About this task: Repeat the listing in full, word for word.

▬▬▬▬▬▬▬▬▬▬

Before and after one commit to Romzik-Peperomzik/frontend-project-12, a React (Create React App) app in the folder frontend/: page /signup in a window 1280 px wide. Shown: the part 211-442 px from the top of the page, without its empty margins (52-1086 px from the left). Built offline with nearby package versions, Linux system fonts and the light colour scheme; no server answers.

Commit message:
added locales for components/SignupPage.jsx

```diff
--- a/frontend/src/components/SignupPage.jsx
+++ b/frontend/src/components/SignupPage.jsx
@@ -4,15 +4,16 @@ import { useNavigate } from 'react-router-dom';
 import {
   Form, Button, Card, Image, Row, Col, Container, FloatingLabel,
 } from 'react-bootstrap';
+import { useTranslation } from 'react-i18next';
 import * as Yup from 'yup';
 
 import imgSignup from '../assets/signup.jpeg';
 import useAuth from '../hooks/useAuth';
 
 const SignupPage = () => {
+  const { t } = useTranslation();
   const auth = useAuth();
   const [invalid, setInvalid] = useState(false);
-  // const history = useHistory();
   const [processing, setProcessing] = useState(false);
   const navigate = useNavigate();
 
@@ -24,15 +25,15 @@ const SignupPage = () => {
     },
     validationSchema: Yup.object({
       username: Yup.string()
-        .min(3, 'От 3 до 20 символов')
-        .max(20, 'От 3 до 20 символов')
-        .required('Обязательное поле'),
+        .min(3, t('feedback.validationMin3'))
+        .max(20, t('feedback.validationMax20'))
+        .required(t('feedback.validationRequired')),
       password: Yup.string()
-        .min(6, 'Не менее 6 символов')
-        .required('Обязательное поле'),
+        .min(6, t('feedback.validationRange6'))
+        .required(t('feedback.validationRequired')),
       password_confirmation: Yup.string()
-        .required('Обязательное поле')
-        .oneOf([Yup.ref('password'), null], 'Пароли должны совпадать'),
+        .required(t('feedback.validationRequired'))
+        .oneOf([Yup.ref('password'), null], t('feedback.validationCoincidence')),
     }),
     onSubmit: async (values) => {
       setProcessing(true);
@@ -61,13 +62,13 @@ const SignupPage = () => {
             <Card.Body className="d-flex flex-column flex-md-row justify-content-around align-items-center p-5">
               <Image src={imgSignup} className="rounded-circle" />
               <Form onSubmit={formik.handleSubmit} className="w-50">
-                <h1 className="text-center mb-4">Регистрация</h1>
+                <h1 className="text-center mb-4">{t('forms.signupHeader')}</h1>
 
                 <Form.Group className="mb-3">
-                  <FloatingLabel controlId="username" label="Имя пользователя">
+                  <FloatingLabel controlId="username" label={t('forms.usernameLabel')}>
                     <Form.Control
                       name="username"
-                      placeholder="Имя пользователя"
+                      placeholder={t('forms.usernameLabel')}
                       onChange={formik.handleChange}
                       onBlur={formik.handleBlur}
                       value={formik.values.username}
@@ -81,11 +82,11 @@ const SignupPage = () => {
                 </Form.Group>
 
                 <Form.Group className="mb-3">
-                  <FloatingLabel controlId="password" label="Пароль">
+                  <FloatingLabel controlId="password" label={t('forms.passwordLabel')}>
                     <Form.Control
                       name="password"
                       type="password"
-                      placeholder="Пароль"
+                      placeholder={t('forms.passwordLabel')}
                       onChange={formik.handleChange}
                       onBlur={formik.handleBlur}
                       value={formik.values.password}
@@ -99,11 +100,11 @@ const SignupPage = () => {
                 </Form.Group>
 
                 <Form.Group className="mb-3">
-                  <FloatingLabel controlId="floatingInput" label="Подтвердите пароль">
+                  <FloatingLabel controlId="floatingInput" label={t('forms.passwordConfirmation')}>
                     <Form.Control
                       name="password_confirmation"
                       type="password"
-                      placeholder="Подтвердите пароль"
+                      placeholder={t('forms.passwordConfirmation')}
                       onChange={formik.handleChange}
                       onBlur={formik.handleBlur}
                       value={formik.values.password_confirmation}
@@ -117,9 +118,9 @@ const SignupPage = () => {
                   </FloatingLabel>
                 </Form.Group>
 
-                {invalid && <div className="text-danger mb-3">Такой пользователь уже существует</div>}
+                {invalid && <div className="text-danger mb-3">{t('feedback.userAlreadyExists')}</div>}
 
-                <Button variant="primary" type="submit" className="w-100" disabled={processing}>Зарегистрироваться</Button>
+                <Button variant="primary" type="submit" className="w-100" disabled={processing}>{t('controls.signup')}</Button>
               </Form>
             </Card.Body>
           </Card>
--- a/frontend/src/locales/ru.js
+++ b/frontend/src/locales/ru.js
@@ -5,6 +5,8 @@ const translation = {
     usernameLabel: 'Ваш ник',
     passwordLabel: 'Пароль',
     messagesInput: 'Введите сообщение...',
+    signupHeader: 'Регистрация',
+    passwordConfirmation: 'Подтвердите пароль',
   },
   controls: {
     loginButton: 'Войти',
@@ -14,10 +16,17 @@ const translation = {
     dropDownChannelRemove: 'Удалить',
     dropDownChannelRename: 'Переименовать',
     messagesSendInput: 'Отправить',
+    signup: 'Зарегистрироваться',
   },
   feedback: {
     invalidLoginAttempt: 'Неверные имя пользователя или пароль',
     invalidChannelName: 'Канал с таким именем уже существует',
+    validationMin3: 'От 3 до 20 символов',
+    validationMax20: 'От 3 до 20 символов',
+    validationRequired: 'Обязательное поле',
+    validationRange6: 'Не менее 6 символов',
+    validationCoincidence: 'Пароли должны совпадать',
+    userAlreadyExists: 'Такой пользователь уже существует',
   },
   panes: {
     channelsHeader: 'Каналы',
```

▬▬▬▬▬▬▬▬▬▬

The completed task:
Before and after one commit to Romzik-Peperomzik/frontend-project-12, a React (Create React App) app in the folder frontend/: page /signup in a window 1280 px wide. Shown: the part 211-442 px from the top of the page, without its empty margins (52-1086 px from the left). Built offline with nearby package versions, Linux system fonts and the light colour scheme; no server answers.

Commit message:
added locales for components/SignupPage.jsx

```diff
--- a/frontend/src/components/SignupPage.jsx
+++ b/frontend/src/components/SignupPage.jsx
@@ -4,15 +4,16 @@ import { useNavigate } from 'react-router-dom';
 import {
   Form, Button, Card, Image, Row, Col, Container, FloatingLabel,
 } from 'react-bootstrap';
+import { useTranslation } from 'react-i18next';
 import * as Yup from 'yup';
 
 import imgSignup from '../assets/signup.jpeg';
 import useAuth from '../hooks/useAuth';
 
 const SignupPage = () => {
+  const { t } = useTranslation();
   const auth = useAuth();
   const [invalid, setInvalid] = useState(false);
-  // const history = useHistory();
   const [processing, setProcessing] = useState(false);
   const navigate = useNavigate();
 
@@ -24,15 +25,15 @@ const SignupPage = () => {
     },
     validationSchema: Yup.object({
       username: Yup.string()
-        .min(3, 'От 3 до 20 символов')
-        .max(20, 'От 3 до 20 символов')
-        .required('Обязательное поле'),
+        .min(3, t('feedback.validationMin3'))
+        .max(20, t('feedback.validationMax20'))
+        .required(t('feedback.validationRequired')),
       password: Yup.string()
-        .min(6, 'Не менее 6 символов')
-        .required('Обязательное поле'),
+        .min(6, t('feedback.validationRange6'))
+        .required(t('feedback.validationRequired')),
       password_confirmation: Yup.string()
-        .required('Обязательное поле')
-        .oneOf([Yup.ref('password'), null], 'Пароли должны совпадать'),
+        .required(t('feedback.validationRequired'))
+        .oneOf([Yup.ref('password'), null], t('feedback.validationCoincidence')),
     }),
     onSubmit: async (values) => {
       setProcessing(true);
@@ -61,13 +62,13 @@ const SignupPage = () => {
             <Card.Body className="d-flex flex-column flex-md-row justify-content-around align-items-center p-5">
               <Image src={imgSignup} className="rounded-circle" />
               <Form onSubmit={formik.handleSubmit} className="w-50">
-                <h1 className="text-center mb-4">Регистрация</h1>
+                <h1 className="text-center mb-4">{t('forms.signupHeader')}</h1>
 
                 <Form.Group className="mb-3">
-                  <FloatingLabel controlId="username" label="Имя пользователя">
+                  <FloatingLabel controlId="username" label={t('forms.usernameLabel')}>
                     <Form.Control
                       name="username"
-                      placeholder="Имя пользователя"
+                      placeholder={t('forms.usernameLabel')}
                       onChange={formik.handleChange}
                       onBlur={formik.handleBlur}
                       value={formik.values.username}
@@ -81,11 +82,11 @@ const SignupPage = () => {
                 </Form.Group>
 
                 <Form.Group className="mb-3">
-                  <FloatingLabel controlId="password" label="Пароль">
+                  <FloatingLabel controlId="password" label={t('forms.passwordLabel')}>
                     <Form.Control
                       name="password"
                       type="password"
-                      placeholder="Пароль"
+                      placeholder={t('forms.passwordLabel')}
                       onChange={formik.handleChange}
                       onBlur={formik.handleBlur}
                       value={formik.values.password}
@@ -99,11 +100,11 @@ const SignupPage = () => {
                 </Form.Group>
 
                 <Form.Group className="mb-3">
-                  <FloatingLabel controlId="floatingInput" label="Подтвердите пароль">
+                  <FloatingLabel controlId="floatingInput" label={t('forms.passwordConfirmation')}>
                     <Form.Control
                       name="password_confirmation"
                       type="password"
-                      placeholder="Подтвердите пароль"
+                      placeholder={t('forms.passwordConfirmation')}
                       onChange={formik.handleChange}
                       onBlur={formik.handleBlur}
                       value={formik.values.password_confirmation}
@@ -117,9 +118,9 @@ const SignupPage = () => {
                   </FloatingLabel>
                 </Form.Group>
 
-                {invalid && <div className="text-danger mb-3">Такой пользователь уже существует</div>}
+                {invalid && <div className="text-danger mb-3">{t('feedback.userAlreadyExists')}</div>}
 
-                <Button variant="primary" type="submit" className="w-100" disabled={processing}>Зарегистрироваться</Button>
+                <Button variant="primary" type="submit" className="w-100" disabled={processing}>{t('controls.signup')}</Button>
               </Form>
             </Card.Body>
           </Card>
--- a/frontend/src/locales/ru.js
+++ b/frontend/src/locales/ru.js
@@ -5,6 +5,8 @@ const translation = {
     usernameLabel: 'Ваш ник',
     passwordLabel: 'Пароль',
     messagesInput: 'Введите сообщение...',
+    signupHeader: 'Регистрация',
+    passwordConfirmation: 'Подтвердите пароль',
   },
   controls: {
     loginButton: 'Войти',
@@ -14,10 +16,17 @@ const translation = {
     dropDownChannelRemove: 'Удалить',
     dropDownChannelRename: 'Переименовать',
     messagesSendInput: 'Отправить',
+    signup: 'Зарегистрироваться',
   },
   feedback: {
     invalidLoginAttempt: 'Неверные имя пользователя или пароль',
     invalidChannelName: 'Канал с таким именем уже существует',
+    validationMin3: 'От 3 до 20 символов',
+    validationMax20: 'От 3 до 20 символов',
+    validationRequired: 'Обязательное поле',
+    validationRange6: 'Не менее 6 символов',
+    validationCoincidence: 'Пароли должны совпадать',
+    userAlreadyExists: 'Такой пользователь уже существует',
   },
   panes: {
     channelsHeader: 'Каналы',
```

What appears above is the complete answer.